I have finally had the chance to read the Nature article (behind a pay wall) that has been making waves in the recent news, including the Guardian, Forbes and Bloomberg among others. The authors, who are from academic institutions in the USA (Boston) and Germany (Bonn), as well as a drug discovery company from the UK (Selcia, Ongar, Essex, UK), also appear to have formed a pharmaceutical company – NovoBiotic Pharmaceuticals LLC – as a spin off banking on the technology they described in their paper.
Essentially, the paper described a novel antibiotic Teixobactin that was discovered from screening “unculturable” bacteria from soil, using a novel multi-channel device (iChip) that cultivates bacteria in their natural soil environment and permits the screening of their products obtained via diffusion chambers for antimicrobial properties. Teixobactin is produced by a type of Gram-negative bacteria called Eleftheria terrae, which cannot be cultured out using conventional laboratory methods.
Now the antibiotic Teixobactin is in itself fairly unremarkable beyond the fact that it belongs to a novel class of antibiotics. It only works on Gram-positive bacteria and possibly Mycobacteria (i.e. tuberculosis and likely the non-tuberculous mycobacteria or NTM). It does not work against Gram-negative bacteria, which is where the problem of antimicrobial resistance is the most acute, because it is unable to penetrate the outer membrane of such bacteria (this only makes sense, since the organism that produces this compound is also a Gram-negative bacteria). The claim that antibiotic resistance does not develop against this antibiotic will probably not withstand the passage of time, like with all other antibiotics. It is also in the early stage of drug development, and is at least 5-6 years away from being used in clinical care.
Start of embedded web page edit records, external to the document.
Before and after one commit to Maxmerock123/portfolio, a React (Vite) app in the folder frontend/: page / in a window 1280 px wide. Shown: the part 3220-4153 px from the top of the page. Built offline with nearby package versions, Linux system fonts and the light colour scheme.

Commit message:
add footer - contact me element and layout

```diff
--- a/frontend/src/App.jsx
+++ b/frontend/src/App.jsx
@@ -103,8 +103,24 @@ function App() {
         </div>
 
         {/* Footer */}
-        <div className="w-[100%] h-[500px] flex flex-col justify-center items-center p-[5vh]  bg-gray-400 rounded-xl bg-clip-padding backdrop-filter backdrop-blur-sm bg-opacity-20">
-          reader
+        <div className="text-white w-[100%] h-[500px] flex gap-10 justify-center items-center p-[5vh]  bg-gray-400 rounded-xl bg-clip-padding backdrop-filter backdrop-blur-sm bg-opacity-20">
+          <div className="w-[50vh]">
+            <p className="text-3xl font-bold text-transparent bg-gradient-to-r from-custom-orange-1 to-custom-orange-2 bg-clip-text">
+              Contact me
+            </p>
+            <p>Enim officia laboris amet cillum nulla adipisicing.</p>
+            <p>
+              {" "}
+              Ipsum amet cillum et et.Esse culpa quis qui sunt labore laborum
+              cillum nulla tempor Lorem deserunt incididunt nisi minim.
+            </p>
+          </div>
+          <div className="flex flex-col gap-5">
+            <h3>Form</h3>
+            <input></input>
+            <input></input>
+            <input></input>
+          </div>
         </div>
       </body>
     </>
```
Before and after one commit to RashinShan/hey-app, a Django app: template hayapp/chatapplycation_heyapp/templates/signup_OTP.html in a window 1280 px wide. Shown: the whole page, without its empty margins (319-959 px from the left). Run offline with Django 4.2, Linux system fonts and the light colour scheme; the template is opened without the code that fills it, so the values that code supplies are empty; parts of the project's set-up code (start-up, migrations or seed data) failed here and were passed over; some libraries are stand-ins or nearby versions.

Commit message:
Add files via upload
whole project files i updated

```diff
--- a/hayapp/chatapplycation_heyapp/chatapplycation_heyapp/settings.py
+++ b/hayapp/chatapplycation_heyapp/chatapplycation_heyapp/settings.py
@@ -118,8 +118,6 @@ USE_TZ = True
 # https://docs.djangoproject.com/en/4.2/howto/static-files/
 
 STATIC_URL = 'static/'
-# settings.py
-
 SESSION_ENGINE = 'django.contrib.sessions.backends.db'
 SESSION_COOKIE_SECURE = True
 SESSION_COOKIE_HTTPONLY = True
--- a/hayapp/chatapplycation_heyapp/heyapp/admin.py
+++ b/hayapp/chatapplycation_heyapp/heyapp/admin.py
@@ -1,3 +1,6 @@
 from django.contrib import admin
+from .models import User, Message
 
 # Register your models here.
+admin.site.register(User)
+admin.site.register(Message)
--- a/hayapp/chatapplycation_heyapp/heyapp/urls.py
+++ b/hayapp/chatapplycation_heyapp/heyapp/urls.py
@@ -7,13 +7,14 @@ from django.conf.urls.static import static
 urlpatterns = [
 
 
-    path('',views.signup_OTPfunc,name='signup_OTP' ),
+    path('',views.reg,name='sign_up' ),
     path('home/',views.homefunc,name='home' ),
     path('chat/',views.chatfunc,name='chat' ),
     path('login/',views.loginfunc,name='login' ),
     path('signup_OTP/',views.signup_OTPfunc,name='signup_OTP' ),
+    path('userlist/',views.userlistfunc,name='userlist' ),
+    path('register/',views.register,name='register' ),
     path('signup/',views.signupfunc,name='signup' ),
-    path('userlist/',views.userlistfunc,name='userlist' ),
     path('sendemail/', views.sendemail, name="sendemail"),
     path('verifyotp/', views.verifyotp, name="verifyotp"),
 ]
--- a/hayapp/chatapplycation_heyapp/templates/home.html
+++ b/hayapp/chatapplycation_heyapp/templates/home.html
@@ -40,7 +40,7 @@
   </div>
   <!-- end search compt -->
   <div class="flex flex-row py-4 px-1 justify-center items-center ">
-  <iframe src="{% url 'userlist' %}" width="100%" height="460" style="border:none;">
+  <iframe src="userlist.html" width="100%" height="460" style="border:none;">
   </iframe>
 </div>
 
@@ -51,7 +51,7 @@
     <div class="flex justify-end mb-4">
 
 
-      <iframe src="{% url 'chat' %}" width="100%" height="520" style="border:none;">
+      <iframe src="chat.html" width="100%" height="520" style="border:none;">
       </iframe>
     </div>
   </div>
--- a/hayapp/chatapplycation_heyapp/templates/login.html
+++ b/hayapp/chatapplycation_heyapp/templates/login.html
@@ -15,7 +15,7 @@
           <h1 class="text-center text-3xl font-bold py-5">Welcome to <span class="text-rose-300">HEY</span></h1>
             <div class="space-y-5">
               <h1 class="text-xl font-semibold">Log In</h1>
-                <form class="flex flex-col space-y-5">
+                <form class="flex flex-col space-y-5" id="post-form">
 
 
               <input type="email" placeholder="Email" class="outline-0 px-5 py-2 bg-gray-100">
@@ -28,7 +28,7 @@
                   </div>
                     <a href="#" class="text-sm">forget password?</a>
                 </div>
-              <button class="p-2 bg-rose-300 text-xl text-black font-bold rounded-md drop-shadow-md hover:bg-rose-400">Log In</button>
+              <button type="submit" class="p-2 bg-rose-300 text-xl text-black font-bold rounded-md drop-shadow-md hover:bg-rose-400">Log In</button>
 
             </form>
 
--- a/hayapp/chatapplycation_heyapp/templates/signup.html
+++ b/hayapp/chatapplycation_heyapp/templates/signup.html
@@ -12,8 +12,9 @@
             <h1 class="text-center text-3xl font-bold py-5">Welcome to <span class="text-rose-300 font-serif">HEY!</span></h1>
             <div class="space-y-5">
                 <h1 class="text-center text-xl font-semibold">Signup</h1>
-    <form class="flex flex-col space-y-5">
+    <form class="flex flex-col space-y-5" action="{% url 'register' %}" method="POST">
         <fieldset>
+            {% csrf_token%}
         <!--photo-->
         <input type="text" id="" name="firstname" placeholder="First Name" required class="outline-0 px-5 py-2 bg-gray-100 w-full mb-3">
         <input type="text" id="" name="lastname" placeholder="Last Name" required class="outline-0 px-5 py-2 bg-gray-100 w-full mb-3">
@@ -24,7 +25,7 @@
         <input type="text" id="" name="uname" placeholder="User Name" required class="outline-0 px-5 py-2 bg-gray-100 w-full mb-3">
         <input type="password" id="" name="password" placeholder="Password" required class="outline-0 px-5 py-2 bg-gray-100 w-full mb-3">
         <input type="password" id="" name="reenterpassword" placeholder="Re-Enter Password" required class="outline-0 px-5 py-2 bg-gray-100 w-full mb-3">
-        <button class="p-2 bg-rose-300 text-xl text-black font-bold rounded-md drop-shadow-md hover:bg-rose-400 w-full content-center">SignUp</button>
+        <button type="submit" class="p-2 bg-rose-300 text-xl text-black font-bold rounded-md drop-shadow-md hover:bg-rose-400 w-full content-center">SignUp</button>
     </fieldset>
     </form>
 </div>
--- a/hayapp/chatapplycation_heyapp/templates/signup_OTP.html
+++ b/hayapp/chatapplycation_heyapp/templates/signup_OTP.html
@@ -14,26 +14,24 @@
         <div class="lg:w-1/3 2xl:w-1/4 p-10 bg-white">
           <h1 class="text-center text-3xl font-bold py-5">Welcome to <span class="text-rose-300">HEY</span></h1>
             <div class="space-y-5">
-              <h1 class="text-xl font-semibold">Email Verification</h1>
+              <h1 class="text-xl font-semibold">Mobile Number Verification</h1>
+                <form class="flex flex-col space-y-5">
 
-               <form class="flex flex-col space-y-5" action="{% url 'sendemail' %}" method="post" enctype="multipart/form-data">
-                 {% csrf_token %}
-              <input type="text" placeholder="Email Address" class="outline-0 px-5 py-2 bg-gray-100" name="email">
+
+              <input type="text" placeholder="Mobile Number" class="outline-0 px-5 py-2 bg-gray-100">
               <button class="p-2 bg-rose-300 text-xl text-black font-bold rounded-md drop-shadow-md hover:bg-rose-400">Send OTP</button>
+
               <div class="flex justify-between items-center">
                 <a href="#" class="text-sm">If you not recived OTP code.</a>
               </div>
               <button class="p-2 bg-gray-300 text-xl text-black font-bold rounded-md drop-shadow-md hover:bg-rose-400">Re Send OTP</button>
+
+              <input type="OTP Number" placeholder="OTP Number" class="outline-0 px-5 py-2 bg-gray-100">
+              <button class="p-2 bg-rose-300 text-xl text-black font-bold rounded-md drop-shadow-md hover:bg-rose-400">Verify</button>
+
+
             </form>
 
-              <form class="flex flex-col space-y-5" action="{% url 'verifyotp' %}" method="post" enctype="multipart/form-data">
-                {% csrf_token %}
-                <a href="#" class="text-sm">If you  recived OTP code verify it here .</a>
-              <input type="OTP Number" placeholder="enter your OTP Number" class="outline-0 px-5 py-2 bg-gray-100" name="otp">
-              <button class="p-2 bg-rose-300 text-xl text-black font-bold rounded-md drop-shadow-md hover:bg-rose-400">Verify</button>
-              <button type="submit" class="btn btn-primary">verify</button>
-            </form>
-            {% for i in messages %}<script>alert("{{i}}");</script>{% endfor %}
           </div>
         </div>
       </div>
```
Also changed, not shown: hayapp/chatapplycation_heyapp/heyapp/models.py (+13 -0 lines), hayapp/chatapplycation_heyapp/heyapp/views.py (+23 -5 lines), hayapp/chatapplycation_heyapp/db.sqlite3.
However, the methodology and technology that enabled the discovery of this drug is very promising. The majority of currently available antibiotics are derived from soil bacteria (which produce such compounds in order to compete with other soil bacteria in the environment) – and only from those that could be cultured by conventional laboratory methods. We know – from microbiome sequencing – that more than 95% of bacteria in the soil (or in humans/animals for that matter) cannot be cultured out. The iChip, and future iterations or adaptations of such technology, potentially allows us to discover and tap on novel antimicrobial compounds produced by these previously “unculturable” bacteria, which previously could not be detected.